No matter, from her unmistakable and totally individual style (resolutely anti-outrageous but still completely personalised) to the sparky intelligence that flashes through the cracks in her gauche exterior, Annie Hall is a summary lesson that in moviemaking, character isn’t just plot, isn’t just destiny, it’s absolutely everything.But in fact that honor goes to Hannah, Lee and Holly and the conflicting currents of jealousy, insecurity and love that flow between all three sisters.Farrow‘s Hannah is a classic Allen character, the “perfect” one whose perfection alienates others, and it’s a strong turn arguably bested by her co-stars.“Blue Jasmine” (review here), which opens this weekend and is a powerhouse showcase for Cate Blanchett, is the latest in a long line of Allen films to feature a tremendous female performance, which made us think about our other favorites.Through all the peaks and valleys of his career, it’s a reminder that he’s given us an embarrassment of riches in this regard—here are the premiere female roles that edge slightly above the pack for us.Last week, I was honored to have been selected to speak at the Ignite San Diego event. GREAT question, and honestly, I had never even heard of these types of events before, but someone on twitter suggested I apply to present, so I looked more into it. So here’s the thing, Valentine’s Day is rapidly approaching at the inevitable speed of one second per second, with every second that passes by. Okay, I’m just going to admit it, and come out and say it.

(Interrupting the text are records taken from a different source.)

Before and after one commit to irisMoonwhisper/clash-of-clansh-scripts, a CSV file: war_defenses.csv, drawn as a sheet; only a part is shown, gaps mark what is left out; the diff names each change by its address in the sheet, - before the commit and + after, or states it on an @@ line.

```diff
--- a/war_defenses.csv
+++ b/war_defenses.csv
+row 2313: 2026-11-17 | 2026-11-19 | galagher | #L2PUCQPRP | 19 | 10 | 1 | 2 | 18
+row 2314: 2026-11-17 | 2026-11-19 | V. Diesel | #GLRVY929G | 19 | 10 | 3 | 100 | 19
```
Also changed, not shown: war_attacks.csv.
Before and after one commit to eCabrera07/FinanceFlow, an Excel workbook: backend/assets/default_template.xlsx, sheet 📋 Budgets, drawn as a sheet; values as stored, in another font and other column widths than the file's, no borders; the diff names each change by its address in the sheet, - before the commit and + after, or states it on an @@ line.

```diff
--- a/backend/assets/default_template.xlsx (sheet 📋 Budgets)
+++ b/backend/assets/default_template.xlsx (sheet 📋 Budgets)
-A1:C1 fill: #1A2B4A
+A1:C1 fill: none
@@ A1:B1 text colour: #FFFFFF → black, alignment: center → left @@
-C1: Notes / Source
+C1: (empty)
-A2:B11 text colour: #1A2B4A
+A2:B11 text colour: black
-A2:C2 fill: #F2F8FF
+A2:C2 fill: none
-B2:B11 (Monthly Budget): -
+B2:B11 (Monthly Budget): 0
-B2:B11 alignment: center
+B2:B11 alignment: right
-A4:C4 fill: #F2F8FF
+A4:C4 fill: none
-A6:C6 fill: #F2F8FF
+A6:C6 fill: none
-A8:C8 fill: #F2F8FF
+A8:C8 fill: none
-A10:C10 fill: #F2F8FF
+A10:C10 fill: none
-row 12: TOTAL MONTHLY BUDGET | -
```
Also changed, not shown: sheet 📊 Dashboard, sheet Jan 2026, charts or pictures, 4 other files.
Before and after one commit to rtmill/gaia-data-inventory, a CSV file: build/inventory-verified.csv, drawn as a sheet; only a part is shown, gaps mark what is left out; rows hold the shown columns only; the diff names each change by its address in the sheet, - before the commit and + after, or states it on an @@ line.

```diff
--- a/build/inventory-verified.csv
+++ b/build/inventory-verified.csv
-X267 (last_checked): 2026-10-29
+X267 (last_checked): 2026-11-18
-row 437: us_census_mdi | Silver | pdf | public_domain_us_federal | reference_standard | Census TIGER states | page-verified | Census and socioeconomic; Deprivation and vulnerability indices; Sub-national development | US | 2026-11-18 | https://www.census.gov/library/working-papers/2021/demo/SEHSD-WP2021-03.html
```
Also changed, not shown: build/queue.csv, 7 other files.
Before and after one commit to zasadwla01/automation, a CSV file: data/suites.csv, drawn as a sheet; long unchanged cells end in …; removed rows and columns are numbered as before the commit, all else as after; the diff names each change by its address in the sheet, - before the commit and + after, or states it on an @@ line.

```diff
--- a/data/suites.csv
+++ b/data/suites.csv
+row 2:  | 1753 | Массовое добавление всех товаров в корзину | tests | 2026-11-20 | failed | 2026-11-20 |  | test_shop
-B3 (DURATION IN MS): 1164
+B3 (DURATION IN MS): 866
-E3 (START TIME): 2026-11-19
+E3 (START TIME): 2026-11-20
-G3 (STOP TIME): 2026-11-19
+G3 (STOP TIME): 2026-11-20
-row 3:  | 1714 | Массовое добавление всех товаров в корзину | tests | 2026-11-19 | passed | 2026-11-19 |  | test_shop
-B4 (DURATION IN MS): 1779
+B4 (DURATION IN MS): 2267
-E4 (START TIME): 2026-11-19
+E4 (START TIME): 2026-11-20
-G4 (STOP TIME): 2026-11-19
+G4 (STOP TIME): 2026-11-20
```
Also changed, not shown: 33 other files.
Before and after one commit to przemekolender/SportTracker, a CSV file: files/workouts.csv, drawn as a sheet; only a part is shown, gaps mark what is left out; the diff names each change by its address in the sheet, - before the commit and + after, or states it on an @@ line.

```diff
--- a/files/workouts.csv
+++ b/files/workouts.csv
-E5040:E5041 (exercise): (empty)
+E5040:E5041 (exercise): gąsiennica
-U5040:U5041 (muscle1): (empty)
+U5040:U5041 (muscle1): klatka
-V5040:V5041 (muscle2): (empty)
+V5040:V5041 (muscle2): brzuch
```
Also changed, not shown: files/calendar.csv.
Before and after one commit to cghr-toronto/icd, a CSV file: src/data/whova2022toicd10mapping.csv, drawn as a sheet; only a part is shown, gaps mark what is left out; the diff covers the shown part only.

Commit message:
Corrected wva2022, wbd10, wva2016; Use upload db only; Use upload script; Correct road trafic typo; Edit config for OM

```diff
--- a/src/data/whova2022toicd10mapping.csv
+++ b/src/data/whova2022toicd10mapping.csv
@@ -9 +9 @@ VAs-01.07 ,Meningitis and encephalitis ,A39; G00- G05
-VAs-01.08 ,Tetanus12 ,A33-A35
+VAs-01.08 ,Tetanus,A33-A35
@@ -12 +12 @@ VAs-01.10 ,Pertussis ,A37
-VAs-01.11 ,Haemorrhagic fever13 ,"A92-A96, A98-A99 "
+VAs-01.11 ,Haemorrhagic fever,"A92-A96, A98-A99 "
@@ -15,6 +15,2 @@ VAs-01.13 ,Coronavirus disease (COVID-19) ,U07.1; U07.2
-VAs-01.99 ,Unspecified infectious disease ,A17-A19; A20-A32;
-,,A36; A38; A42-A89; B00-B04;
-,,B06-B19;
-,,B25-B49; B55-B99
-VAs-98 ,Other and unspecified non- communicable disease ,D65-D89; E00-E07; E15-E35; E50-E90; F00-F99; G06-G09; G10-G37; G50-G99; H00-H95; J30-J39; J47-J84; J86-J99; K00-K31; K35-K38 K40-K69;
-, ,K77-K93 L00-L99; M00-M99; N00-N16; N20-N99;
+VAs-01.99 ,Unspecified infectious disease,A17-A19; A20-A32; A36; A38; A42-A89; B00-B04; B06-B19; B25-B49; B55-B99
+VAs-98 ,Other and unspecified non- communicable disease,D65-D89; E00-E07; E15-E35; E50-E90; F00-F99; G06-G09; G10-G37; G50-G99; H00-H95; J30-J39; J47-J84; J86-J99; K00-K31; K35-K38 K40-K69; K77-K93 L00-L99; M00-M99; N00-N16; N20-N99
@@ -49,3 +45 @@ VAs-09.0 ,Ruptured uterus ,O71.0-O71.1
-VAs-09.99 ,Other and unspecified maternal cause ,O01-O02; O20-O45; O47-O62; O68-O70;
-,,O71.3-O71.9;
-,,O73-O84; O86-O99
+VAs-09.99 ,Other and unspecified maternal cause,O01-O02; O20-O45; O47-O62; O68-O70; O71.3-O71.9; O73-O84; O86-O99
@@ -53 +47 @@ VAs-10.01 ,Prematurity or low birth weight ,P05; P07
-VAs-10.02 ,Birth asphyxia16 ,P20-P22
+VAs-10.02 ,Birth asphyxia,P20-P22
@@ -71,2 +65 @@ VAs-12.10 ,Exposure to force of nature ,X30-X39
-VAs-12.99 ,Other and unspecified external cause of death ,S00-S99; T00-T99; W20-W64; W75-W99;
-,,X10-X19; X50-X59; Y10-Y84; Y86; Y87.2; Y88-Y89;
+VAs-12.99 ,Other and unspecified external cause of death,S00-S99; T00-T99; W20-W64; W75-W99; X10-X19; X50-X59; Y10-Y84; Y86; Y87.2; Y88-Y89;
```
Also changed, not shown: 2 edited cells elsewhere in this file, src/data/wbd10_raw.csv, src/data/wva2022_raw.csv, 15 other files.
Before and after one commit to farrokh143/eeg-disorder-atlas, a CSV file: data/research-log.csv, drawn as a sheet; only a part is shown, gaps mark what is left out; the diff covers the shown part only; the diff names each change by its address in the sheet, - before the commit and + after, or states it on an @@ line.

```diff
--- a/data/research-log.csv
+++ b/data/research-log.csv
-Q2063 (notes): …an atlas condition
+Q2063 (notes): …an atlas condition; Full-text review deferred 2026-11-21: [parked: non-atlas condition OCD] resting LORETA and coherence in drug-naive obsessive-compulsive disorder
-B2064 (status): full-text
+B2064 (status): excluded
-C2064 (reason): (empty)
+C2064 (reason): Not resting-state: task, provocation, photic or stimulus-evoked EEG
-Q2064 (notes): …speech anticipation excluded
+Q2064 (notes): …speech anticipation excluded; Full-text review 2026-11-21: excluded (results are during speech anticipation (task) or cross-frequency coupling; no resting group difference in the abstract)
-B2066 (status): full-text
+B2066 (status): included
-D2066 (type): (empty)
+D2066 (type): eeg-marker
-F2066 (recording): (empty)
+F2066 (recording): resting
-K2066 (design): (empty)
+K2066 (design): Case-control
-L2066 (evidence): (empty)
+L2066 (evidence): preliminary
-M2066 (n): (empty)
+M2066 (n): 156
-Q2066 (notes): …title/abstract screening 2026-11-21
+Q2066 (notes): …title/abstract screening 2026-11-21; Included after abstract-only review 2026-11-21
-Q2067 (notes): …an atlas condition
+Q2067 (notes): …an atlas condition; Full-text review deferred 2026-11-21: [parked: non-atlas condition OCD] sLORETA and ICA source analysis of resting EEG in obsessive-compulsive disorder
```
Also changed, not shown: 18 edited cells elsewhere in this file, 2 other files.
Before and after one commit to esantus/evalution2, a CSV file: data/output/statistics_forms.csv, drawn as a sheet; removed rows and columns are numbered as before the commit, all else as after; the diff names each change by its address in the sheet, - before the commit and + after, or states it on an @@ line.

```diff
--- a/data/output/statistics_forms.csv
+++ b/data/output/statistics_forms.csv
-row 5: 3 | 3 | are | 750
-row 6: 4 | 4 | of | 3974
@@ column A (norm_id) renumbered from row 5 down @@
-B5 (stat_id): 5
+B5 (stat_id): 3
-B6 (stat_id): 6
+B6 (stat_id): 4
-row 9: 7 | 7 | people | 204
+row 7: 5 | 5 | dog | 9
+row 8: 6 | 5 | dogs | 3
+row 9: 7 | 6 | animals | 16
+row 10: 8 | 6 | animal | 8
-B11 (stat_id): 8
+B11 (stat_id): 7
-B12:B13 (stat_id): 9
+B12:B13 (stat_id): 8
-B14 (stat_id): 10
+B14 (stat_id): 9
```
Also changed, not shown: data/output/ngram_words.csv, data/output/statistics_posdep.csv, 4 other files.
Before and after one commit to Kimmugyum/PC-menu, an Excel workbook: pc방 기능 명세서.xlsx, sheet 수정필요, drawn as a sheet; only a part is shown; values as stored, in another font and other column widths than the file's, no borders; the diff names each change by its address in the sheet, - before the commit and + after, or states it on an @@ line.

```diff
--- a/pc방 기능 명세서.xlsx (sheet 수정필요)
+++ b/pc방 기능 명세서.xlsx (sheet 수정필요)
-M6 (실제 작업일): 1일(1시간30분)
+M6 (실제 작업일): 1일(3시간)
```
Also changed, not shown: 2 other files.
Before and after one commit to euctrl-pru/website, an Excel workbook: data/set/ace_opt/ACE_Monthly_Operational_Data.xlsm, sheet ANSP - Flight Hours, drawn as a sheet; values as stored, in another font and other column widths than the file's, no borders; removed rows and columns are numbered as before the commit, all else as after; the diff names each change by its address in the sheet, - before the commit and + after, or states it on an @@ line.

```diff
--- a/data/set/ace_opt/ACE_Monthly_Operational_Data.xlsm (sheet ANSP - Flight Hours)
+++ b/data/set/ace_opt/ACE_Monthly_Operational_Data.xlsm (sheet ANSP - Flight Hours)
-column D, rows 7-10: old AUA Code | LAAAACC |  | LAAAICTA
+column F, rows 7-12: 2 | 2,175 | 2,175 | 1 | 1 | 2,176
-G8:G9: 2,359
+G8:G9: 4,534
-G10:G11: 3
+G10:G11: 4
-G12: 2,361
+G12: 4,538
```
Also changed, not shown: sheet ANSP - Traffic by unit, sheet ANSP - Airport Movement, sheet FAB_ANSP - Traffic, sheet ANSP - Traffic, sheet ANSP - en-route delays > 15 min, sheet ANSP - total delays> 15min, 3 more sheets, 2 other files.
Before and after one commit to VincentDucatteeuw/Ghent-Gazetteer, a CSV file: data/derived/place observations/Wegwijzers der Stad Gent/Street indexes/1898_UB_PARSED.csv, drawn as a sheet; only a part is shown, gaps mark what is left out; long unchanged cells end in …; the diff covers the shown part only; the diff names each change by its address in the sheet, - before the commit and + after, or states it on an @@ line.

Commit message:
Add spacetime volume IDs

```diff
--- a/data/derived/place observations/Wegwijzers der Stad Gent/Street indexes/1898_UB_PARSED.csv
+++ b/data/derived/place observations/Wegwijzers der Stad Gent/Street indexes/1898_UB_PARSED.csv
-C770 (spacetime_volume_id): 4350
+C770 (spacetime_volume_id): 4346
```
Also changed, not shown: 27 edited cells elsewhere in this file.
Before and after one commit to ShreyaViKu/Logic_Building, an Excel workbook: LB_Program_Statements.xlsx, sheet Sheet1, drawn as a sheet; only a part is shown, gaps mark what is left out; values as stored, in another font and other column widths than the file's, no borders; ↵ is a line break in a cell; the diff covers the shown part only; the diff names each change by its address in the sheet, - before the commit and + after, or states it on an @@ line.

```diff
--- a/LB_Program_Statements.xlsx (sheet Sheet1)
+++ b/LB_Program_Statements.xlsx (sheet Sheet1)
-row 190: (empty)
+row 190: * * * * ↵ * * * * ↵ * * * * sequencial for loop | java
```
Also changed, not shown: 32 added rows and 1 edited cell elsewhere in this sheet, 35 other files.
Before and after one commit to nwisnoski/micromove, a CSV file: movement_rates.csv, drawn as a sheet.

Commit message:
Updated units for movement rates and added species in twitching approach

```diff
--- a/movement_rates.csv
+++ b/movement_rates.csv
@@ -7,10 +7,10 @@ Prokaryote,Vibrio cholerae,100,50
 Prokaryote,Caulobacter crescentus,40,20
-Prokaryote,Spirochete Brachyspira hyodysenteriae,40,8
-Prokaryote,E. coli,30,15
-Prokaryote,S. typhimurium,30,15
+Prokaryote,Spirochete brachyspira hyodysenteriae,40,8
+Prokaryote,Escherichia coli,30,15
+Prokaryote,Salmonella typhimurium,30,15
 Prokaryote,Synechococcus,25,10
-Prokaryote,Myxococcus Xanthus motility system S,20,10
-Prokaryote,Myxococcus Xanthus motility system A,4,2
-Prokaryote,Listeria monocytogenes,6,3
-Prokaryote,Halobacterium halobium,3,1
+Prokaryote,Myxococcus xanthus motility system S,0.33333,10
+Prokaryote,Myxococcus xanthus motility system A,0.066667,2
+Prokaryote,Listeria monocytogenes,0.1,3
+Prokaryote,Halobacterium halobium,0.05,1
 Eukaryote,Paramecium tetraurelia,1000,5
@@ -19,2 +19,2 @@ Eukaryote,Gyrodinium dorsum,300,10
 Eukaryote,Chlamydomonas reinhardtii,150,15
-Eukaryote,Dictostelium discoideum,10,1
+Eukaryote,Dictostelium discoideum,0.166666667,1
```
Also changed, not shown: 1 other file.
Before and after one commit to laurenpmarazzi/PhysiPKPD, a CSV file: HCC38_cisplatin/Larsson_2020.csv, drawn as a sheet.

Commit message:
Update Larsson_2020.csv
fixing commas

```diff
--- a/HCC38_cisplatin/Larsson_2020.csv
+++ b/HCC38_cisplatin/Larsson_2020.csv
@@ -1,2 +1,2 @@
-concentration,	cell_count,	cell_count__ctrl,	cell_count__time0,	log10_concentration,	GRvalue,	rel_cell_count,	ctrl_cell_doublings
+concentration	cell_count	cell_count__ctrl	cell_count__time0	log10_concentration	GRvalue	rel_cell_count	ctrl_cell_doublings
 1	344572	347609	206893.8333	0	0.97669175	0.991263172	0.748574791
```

In fact with every word and sentence you read, means the day of hallmark styled coerced love is closer and closer. The first thing you read in the post was a bold face lie. Well, by “illustrate” I mean slap together some stock graphics in photoshop or make crappy memes about your story. Where to begin, where to begin…is either going to be one of the smartest things I’ve ever written, or a couple hundred words of pure word vomit that everyone hates.

Lee (Barbara Hershey), Holly (Dianne Wiest) and Hannah (Mia Farrow) in “Hannah and Her Sisters” (1986)Yes, there’s really no way around this triple entry, which is one of the many remarkable aspects of Allen’s story of three sisters and their respective romantic entanglements—even with a cast so seemingly overpopulated, Allen manages to give time and depth to so many of them.

There’s a real skill for the skewering detail on display here—the relationship of the aging parents is only glimpsed a few times but is startlingly well-drawn, while Michael Caine‘s cheating husband, Allen’s own comic relief/ hypochondriac ex-husband and Max von Sydow‘s tortured artist/lover/mentor are all vivid enough to have been the central characters of any film.

As you might imagine, Keaton’s part was actually written for Farrow, and Allen has recently said he seriously contemplated offering to his ex-wife, even after the very dramatic and publicized split, but was talked out of the idea.

But as good as Keaton is—you’ll see our praise for her elsewhere in this list—we wanted to shine a light on some supporting female performances too, and so Anjelica Huston sprang to mind.

With Carrie Fisher also making an impression as the ultimate frenemy, and the film covering just over two tumultuous years (three Thanksgivings mirroring the three Christmases covered in Bergman‘s “Fanny and Alexander“) the scope is broad and yet Allen keeps every ball in the air, and even within such a rich feast Farrow—and Wiest and Hershey especially—each get to individually shine.